Wherever the string "type" appears in the entries below, return the line that holds it.
[Start of Attachment]
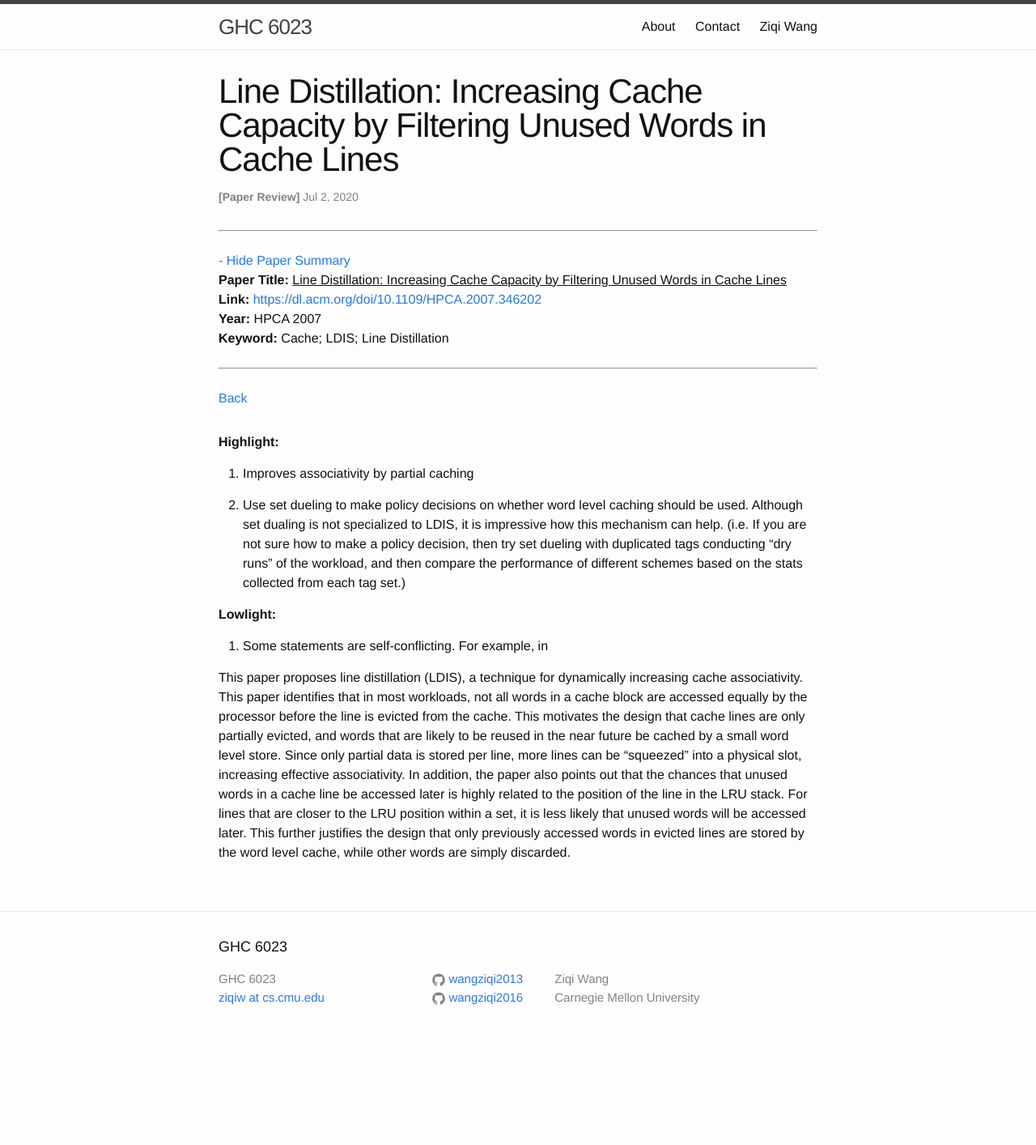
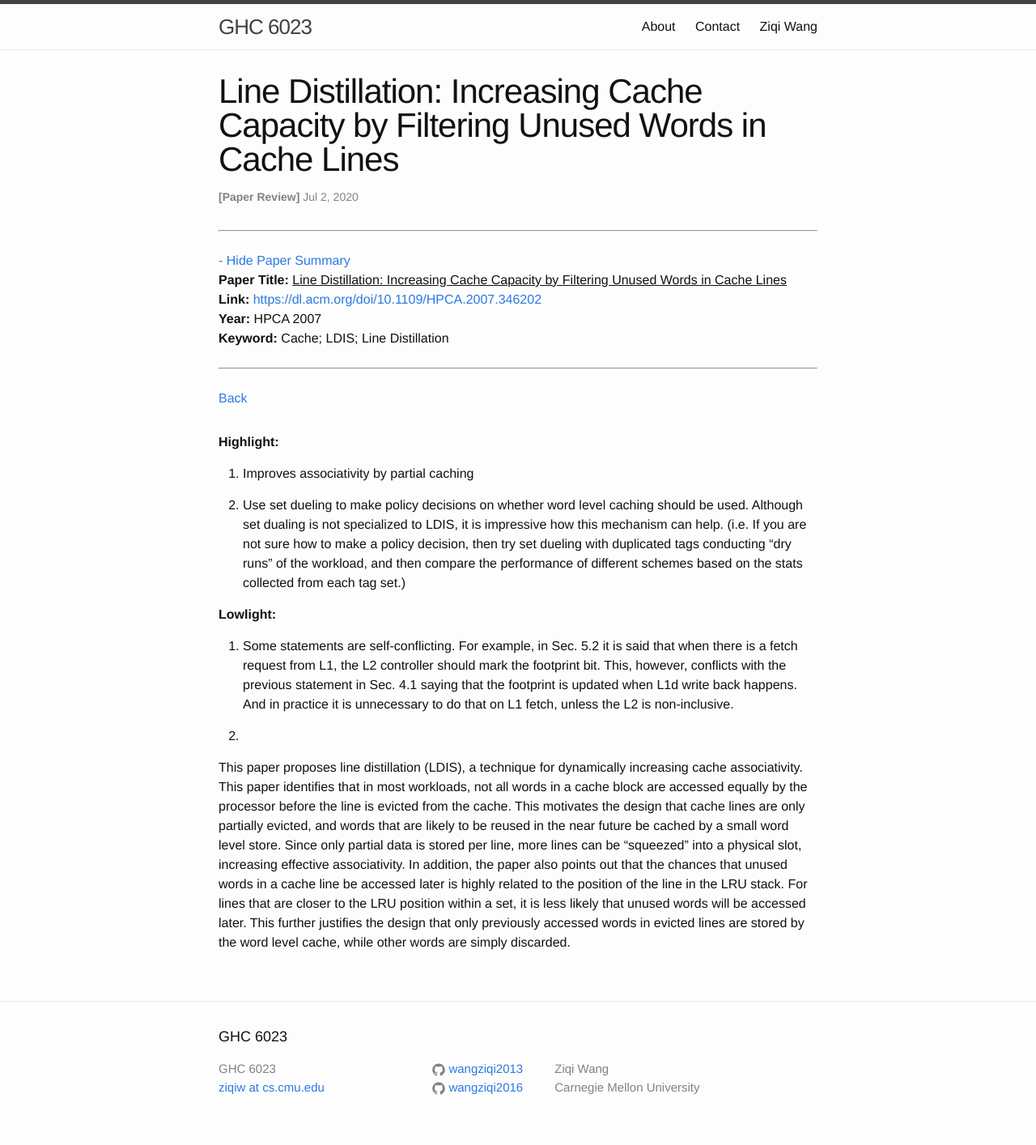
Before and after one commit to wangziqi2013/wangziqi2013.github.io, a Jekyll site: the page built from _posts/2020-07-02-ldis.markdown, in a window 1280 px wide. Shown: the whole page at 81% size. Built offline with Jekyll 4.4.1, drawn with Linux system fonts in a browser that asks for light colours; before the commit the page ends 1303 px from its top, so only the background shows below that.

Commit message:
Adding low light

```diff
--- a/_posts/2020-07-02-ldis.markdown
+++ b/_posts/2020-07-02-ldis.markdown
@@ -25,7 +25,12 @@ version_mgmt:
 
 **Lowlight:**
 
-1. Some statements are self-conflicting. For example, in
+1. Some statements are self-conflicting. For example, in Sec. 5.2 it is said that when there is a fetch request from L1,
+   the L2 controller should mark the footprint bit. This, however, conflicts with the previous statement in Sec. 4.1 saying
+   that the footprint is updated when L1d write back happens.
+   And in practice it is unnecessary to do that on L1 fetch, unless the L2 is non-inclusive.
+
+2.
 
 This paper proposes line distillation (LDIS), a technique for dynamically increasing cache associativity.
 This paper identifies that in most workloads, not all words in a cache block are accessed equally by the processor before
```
[End of Attachment]
[Start of Attachment]
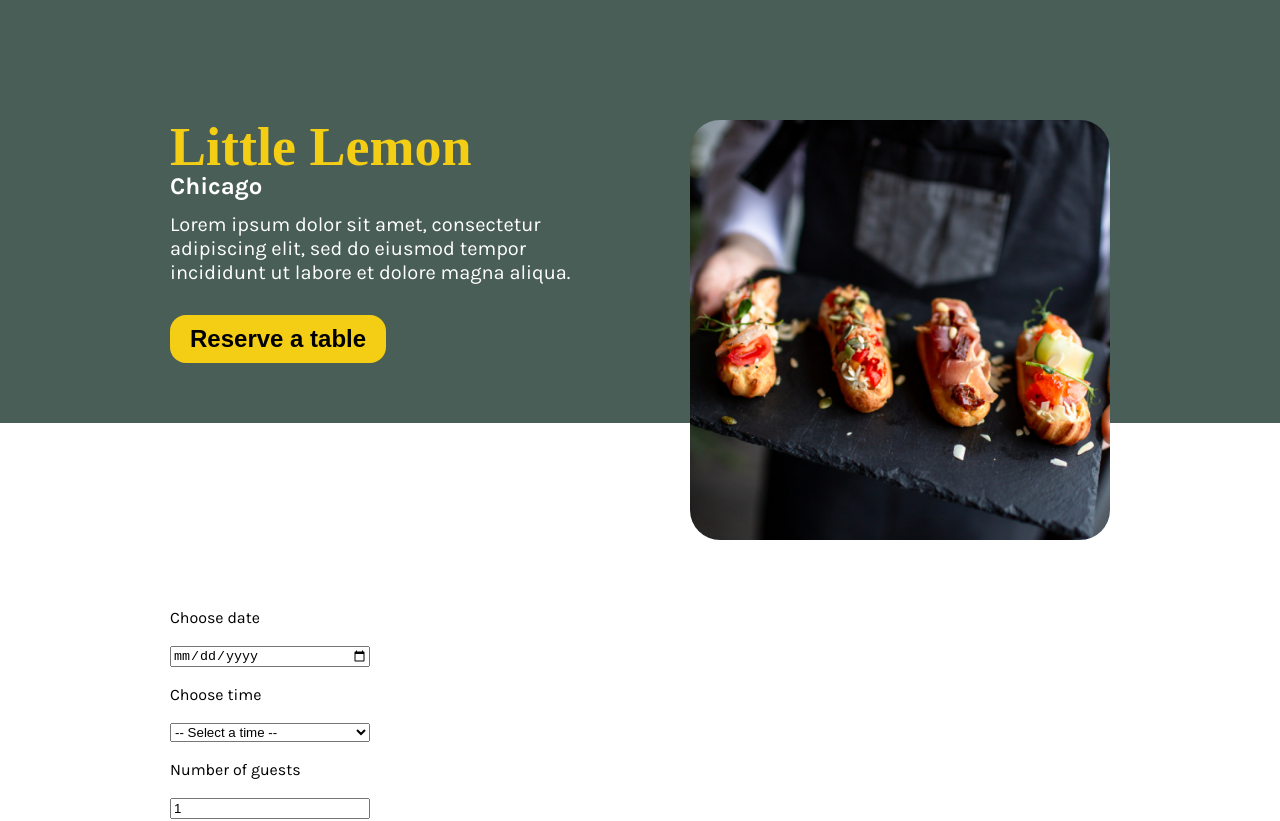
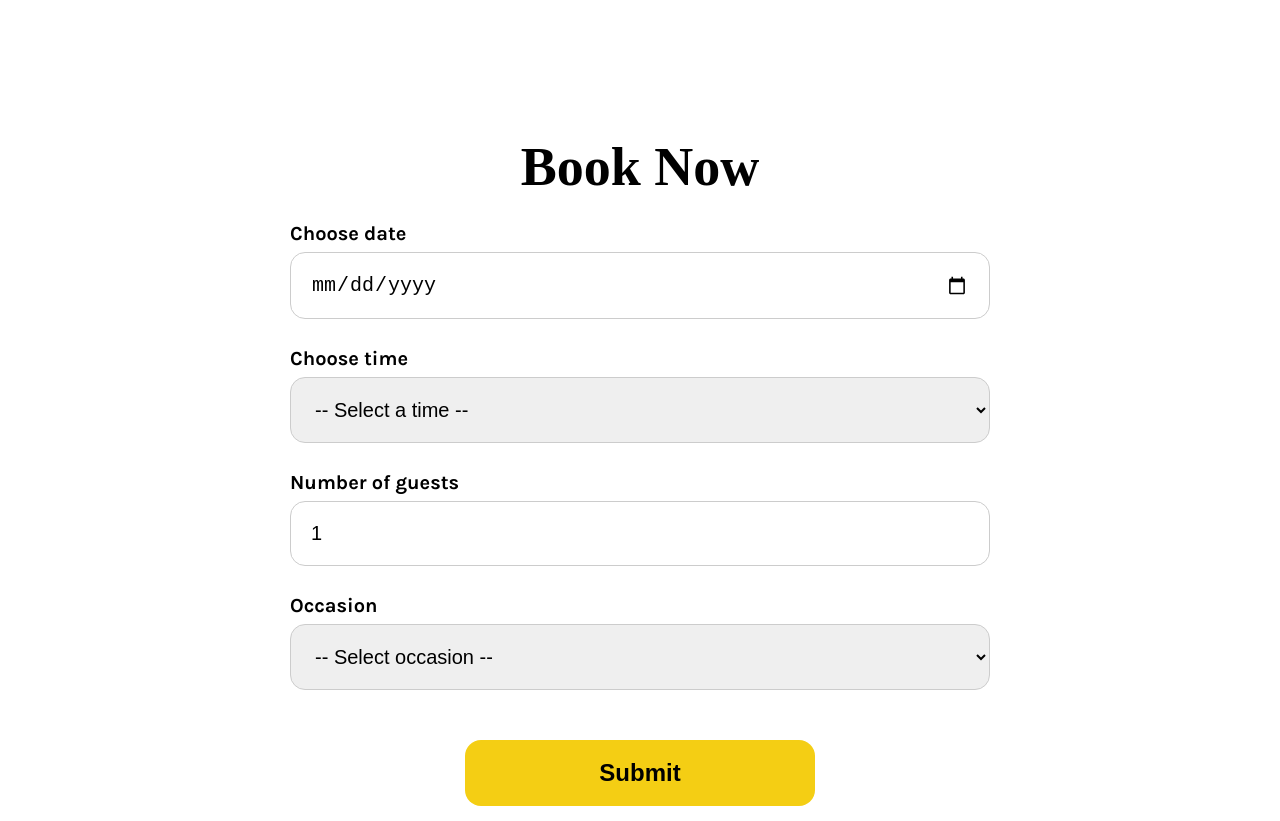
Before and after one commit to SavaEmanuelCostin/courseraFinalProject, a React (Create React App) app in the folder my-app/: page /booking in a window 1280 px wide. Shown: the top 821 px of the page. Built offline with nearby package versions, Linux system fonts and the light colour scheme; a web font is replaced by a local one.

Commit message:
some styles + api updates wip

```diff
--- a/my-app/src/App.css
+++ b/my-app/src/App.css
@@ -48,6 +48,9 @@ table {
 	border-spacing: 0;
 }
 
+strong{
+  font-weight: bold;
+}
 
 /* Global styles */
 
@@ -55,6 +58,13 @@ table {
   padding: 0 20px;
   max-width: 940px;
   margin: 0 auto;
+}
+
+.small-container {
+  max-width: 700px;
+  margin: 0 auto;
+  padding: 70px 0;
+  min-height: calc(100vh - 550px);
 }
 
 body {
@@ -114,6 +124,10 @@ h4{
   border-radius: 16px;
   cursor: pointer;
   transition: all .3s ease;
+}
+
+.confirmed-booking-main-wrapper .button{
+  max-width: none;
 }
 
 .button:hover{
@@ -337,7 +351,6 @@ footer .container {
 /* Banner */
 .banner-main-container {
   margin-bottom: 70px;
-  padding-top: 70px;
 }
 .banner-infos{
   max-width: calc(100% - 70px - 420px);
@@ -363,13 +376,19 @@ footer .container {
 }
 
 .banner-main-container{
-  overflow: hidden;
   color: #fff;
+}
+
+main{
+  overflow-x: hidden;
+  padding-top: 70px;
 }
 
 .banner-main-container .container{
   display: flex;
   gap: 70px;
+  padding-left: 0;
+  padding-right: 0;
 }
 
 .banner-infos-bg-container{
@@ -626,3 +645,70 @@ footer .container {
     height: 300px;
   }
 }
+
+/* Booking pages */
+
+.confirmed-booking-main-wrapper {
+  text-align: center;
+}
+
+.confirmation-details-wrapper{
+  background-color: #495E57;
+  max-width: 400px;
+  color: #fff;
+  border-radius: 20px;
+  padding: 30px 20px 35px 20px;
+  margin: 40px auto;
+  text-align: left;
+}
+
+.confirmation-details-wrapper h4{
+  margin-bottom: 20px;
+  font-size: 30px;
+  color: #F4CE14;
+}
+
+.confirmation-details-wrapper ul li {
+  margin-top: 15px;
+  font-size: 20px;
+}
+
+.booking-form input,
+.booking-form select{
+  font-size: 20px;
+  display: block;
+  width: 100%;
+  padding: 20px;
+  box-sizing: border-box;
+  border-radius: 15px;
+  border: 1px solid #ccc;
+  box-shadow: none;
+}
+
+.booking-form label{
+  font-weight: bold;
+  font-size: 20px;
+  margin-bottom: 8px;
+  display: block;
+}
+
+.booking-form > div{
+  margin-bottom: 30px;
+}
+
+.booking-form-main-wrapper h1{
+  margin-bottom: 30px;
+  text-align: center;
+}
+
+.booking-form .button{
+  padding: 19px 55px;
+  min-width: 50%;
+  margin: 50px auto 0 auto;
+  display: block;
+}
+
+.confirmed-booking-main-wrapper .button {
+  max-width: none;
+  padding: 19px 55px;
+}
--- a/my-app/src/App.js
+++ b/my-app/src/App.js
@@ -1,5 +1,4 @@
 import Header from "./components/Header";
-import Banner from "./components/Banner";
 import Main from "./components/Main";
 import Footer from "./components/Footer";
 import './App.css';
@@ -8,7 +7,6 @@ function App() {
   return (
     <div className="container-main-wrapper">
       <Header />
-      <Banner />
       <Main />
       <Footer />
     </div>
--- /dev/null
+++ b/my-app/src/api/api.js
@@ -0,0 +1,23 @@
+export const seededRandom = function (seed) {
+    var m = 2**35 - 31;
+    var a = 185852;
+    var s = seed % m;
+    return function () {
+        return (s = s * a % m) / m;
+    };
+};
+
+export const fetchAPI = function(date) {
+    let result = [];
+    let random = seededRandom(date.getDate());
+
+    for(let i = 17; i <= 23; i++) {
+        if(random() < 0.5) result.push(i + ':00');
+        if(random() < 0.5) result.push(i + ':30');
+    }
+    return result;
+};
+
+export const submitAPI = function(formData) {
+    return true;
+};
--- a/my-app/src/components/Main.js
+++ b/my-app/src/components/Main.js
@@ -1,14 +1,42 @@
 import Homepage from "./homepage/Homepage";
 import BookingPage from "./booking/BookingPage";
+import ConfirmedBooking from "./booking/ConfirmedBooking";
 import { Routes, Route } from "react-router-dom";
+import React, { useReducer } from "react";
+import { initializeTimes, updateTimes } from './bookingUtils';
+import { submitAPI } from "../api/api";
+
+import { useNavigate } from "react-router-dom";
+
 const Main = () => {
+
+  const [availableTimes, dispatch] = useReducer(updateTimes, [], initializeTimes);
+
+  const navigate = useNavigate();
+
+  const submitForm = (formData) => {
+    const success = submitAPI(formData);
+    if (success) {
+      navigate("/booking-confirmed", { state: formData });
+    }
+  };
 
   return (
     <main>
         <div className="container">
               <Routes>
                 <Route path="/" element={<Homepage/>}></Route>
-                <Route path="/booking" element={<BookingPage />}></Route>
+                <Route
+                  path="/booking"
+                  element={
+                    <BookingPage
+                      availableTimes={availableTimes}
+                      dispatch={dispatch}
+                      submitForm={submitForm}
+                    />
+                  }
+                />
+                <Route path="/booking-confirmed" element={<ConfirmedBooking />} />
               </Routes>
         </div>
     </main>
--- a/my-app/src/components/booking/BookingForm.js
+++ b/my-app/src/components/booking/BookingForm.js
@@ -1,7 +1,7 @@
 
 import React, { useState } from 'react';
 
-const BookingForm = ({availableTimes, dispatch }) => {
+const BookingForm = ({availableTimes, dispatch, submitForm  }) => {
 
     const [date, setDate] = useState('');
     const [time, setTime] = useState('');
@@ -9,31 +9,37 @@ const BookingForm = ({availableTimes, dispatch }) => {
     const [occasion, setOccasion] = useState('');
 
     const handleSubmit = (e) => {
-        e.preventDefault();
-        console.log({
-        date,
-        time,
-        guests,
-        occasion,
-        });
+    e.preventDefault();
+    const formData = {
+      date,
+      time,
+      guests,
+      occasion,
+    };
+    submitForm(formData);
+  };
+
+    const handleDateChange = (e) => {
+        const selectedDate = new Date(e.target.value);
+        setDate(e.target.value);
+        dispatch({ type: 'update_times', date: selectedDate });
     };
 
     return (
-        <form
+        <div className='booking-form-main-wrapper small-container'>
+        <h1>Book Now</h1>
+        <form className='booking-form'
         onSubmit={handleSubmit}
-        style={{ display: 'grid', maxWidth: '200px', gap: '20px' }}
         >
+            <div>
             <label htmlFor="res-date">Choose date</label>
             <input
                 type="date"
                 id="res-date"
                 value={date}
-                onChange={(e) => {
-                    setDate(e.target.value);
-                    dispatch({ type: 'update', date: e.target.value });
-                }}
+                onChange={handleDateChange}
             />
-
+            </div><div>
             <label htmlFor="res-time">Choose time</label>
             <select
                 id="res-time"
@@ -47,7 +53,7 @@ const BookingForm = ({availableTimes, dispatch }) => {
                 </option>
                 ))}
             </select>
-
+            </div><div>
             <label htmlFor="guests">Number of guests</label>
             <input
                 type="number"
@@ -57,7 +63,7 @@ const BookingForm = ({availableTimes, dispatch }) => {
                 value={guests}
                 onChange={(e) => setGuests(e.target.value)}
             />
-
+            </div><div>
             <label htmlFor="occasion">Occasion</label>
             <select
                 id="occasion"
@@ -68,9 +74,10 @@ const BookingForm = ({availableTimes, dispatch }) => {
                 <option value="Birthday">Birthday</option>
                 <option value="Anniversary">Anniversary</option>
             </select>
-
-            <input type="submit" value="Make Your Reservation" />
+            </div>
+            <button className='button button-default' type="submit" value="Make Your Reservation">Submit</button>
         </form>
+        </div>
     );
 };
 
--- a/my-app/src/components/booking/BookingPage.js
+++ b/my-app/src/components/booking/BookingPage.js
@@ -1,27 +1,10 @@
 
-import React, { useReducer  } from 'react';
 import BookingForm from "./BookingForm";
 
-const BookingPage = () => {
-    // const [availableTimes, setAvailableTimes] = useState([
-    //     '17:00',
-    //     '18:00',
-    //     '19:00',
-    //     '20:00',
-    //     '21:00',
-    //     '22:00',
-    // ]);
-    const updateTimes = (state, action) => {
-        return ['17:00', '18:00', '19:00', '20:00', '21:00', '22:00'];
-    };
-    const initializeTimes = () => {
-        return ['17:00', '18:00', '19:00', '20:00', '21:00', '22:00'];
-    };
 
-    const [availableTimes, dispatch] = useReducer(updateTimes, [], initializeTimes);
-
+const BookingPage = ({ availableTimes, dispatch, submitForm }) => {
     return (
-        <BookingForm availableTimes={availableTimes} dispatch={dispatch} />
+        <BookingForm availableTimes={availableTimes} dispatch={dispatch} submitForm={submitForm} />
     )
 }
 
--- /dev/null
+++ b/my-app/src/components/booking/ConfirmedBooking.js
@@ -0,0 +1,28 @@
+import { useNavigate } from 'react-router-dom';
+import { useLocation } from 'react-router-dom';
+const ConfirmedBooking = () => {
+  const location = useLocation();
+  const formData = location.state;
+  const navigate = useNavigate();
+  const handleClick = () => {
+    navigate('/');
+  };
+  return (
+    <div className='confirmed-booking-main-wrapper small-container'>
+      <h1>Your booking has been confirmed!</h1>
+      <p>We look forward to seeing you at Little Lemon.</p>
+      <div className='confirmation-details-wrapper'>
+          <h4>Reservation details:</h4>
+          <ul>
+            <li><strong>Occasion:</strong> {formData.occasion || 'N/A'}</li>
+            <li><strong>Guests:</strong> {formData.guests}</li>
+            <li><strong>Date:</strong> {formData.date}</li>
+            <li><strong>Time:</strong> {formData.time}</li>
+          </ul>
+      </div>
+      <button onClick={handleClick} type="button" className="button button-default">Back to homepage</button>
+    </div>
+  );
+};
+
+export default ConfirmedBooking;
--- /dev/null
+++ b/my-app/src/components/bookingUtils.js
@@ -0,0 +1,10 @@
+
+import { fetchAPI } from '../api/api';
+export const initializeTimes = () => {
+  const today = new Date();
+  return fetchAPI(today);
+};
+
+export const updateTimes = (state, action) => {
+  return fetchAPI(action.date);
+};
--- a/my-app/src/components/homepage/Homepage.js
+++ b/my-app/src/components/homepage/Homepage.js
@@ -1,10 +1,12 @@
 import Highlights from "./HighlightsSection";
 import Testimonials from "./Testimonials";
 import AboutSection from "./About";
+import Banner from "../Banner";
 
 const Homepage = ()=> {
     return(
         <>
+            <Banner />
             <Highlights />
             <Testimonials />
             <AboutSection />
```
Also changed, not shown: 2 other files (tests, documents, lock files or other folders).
[End of Attachment]
Answer space:
+        dispatch({ type: 'update_times', date: selectedDate });
                 type="date"
-                    dispatch({ type: 'update', date: e.target.value });
                 type="number"
-            <input type="submit" value="Make Your Reservation" />
+            <button className='button button-default' type="submit" value="Make Your Reservation">Submit</button>
+      <button onClick={handleClick} type="button" className="button button-default">Back to homepage</button>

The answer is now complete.